I would be remiss if I didn’t mention the cuisine, especially the butter and yogurt! Oh, and the lava salt!!! Thanks Backroads for another wonderful adventure!
Those poor little devils are dying of cancer. Apparently it is transmitted to others probably through biting (they are ferocious) and it can kill them in about a year’s time. Authorities are trying to breed them in captivity to save the species.
I went to visit one of these sites and was quite impressed with their efforts. Fortunately, I was also able to see kangaroos, wallabies and various native birds.
The history of Tasmania includes many stories of prisoners sent from the UK who proceeded to modernize the country with bridges, buildings and towns. Of particular interest was Port Arthur, a World Heritage site. It supposedly was inescapable, much like Alcatraz, and was called a model prison with convicts as young as 9 years old. However, in spite of the school and work opportunities it was known to be extremely harsh. Remains of many of the buildings remain as well as the graveyard on a separate island.
The landscapes of Tasmania are beautiful with many hiking treks and touristy spots including chocolate and cheese stores, wineries and many handicrafts.

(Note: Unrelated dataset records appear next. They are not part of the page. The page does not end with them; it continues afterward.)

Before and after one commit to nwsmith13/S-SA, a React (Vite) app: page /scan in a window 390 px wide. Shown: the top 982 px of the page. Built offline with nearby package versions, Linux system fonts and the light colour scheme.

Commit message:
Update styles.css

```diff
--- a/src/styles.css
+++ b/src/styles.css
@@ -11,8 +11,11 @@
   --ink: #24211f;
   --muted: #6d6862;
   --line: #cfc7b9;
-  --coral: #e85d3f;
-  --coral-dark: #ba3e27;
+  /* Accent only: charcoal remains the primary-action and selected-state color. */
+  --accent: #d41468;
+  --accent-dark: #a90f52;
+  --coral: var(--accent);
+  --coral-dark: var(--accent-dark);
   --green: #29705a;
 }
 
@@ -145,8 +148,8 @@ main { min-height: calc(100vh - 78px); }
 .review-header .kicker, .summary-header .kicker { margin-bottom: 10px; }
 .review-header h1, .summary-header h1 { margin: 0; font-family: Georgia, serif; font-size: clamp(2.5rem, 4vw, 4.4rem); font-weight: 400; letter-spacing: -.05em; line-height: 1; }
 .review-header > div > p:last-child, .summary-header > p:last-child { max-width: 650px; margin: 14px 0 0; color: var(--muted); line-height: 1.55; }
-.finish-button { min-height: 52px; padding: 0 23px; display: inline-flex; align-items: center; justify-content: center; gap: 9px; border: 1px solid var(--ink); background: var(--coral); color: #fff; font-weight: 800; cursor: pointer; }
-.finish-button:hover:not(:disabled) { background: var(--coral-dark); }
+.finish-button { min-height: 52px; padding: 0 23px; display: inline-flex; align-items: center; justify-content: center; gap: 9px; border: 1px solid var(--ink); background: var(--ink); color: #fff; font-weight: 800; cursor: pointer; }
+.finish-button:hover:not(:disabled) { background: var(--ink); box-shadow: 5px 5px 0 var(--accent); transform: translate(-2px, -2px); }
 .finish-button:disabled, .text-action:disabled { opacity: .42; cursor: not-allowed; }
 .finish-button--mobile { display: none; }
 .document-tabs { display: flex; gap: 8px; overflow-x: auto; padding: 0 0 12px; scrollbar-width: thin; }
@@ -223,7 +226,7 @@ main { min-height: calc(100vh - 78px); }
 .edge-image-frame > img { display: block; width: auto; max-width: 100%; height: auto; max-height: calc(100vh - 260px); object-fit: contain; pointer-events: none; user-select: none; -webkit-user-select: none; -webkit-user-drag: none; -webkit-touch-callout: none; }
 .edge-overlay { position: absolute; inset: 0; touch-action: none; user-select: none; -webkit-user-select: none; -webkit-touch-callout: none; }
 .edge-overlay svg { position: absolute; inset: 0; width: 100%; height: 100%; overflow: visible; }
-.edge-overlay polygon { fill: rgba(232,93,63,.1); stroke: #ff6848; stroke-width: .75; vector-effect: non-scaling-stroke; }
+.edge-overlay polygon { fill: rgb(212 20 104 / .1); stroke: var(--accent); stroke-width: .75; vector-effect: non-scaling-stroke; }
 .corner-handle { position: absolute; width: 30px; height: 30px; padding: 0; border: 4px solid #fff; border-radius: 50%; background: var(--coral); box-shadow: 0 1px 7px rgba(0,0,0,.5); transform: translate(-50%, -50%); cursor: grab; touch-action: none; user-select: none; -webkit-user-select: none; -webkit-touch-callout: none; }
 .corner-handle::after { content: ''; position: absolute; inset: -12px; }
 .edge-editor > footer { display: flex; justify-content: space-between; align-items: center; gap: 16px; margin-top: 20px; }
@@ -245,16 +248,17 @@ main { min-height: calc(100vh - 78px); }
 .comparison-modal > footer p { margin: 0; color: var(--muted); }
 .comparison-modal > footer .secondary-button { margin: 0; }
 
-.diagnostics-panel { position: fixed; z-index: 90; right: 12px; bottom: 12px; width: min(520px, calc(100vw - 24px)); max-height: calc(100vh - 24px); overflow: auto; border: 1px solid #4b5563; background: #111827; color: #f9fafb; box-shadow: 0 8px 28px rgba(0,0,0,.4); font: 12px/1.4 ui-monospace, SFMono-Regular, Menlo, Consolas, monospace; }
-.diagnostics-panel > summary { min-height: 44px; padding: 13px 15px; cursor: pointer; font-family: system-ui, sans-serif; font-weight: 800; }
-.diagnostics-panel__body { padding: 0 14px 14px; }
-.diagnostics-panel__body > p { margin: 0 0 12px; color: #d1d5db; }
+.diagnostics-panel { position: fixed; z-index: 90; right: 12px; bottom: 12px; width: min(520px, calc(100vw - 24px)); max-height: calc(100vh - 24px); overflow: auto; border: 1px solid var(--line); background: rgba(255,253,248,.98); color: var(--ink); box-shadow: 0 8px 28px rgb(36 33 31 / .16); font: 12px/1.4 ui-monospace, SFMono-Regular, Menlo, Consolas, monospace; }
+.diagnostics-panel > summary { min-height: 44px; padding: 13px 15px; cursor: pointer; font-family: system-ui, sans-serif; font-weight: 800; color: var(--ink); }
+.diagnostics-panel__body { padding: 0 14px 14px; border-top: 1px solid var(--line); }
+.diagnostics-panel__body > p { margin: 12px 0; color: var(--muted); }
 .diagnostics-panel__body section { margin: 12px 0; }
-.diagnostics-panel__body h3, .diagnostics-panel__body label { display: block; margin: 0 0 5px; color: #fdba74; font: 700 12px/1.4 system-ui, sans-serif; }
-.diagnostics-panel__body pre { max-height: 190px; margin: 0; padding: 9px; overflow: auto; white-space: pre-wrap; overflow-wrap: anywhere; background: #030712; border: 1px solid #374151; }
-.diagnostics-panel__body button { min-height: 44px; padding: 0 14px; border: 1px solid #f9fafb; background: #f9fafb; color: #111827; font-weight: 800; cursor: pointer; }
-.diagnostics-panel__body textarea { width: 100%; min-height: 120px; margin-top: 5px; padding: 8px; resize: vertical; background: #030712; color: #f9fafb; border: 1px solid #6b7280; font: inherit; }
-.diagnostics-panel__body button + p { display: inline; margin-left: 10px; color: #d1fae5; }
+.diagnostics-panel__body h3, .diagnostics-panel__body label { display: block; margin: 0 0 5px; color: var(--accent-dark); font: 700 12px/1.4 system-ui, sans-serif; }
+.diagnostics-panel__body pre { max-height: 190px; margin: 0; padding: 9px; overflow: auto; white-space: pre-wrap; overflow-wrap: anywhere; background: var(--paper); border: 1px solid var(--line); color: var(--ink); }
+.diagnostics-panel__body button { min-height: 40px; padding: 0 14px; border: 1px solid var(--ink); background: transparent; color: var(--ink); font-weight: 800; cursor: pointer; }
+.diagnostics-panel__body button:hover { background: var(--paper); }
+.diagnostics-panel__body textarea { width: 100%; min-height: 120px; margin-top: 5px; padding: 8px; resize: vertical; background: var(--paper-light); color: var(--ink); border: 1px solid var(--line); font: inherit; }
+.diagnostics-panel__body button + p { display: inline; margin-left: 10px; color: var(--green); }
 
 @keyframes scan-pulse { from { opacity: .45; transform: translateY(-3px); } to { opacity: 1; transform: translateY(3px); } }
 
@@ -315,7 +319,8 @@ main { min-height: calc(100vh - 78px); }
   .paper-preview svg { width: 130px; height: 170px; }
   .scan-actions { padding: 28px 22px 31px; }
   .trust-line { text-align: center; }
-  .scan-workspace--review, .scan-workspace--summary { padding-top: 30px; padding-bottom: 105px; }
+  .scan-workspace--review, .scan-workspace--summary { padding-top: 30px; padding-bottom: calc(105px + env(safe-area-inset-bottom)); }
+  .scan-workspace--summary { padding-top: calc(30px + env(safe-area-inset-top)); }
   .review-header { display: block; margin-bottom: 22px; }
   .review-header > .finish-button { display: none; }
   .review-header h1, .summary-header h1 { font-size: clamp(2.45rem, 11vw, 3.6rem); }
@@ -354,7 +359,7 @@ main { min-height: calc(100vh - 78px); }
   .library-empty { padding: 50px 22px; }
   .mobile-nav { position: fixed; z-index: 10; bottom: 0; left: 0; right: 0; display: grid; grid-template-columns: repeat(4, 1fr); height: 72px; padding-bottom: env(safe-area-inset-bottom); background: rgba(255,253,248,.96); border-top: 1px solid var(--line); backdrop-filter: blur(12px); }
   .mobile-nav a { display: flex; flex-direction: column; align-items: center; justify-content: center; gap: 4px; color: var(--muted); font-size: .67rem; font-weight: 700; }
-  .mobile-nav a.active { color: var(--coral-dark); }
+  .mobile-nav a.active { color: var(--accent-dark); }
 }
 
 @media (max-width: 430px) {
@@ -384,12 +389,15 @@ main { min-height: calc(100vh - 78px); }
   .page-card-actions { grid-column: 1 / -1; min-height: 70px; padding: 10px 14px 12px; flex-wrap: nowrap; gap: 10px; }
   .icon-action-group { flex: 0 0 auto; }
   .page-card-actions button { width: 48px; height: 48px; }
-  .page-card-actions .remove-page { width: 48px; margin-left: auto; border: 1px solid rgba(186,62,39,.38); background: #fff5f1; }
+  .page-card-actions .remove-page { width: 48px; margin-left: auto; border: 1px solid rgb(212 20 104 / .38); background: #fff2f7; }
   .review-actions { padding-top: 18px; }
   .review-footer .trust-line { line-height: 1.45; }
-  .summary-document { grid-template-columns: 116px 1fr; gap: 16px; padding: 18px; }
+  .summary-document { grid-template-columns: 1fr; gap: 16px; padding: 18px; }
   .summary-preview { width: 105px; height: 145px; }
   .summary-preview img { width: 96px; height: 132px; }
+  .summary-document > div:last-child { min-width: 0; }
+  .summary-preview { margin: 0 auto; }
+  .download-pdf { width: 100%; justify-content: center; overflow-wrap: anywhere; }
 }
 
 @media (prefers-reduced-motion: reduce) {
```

An update on my five new countries visited in 2017: only 2 of them did not have a McDonald’s ! (Maldives and Haiti) I was surprised to discover that Cuba has one on the Guantanamo Base which is open only to their staff. To round out the five, Kuwait has 75 of them and Malta has 10….four countries that I have visited in the past have closed theirs: Bermuda, Jamaica, Montenegro and Macedonia. And it looks like at least 4 out of the 5 I hope to visit in 2018 also have none….Iceland, Uganda, Rwanda and the DRC.
While McDonald’s has never been my first choice for dining in a new country, I have to say on a couple of occasions they saved me. Once in Japan on a limited budget they were one of the few places I could afford and another time almost 20 years ago in Australia when I wasn’t yet weaned on drip coffee and needed a large cup.
Why McDonald’s and not Starbucks? While both are ubiquitous Starbucks is on track to be bigger but not yet!